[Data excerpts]

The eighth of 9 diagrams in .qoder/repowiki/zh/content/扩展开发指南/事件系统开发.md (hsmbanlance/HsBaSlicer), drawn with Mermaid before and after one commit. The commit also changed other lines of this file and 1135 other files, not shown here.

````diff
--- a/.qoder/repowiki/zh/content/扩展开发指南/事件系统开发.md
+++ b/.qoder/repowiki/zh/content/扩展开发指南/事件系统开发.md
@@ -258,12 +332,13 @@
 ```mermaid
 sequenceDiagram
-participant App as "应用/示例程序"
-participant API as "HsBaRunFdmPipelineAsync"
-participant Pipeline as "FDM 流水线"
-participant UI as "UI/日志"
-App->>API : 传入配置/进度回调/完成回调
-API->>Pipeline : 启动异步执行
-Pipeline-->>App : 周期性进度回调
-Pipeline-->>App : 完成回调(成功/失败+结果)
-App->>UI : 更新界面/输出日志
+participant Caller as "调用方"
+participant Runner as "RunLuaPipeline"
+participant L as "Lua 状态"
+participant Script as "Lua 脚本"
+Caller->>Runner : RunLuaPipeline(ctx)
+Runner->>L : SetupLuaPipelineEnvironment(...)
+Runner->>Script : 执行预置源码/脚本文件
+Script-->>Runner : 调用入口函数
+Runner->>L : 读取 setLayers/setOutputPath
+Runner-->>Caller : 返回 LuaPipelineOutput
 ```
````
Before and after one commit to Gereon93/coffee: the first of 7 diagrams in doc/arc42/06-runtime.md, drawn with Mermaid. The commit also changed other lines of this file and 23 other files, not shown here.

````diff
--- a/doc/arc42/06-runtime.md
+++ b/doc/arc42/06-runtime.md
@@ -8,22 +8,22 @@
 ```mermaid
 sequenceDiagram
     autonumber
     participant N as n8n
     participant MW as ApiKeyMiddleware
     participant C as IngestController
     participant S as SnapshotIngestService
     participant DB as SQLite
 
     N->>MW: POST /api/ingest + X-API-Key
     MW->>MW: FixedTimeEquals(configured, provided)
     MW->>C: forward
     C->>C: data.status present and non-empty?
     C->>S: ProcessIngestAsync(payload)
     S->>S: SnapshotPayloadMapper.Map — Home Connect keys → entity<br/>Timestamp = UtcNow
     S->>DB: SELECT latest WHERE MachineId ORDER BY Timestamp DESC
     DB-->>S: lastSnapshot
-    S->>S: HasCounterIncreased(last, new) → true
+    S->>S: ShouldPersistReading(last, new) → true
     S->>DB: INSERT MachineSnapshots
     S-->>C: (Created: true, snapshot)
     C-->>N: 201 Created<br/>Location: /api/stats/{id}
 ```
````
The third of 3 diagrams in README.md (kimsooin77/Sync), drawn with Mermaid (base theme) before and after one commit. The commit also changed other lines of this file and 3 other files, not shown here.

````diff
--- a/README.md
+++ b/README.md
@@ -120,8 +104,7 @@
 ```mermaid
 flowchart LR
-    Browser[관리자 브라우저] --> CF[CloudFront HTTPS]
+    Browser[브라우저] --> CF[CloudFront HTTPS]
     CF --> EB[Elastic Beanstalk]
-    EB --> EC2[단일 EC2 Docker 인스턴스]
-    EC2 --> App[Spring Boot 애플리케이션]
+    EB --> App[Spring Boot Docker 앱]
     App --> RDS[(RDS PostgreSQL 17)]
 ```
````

- [Instructions to follow] Exactly how many lines in the records above hold the string "HTTPS"? Reply with that number only.

- [Answer area] 2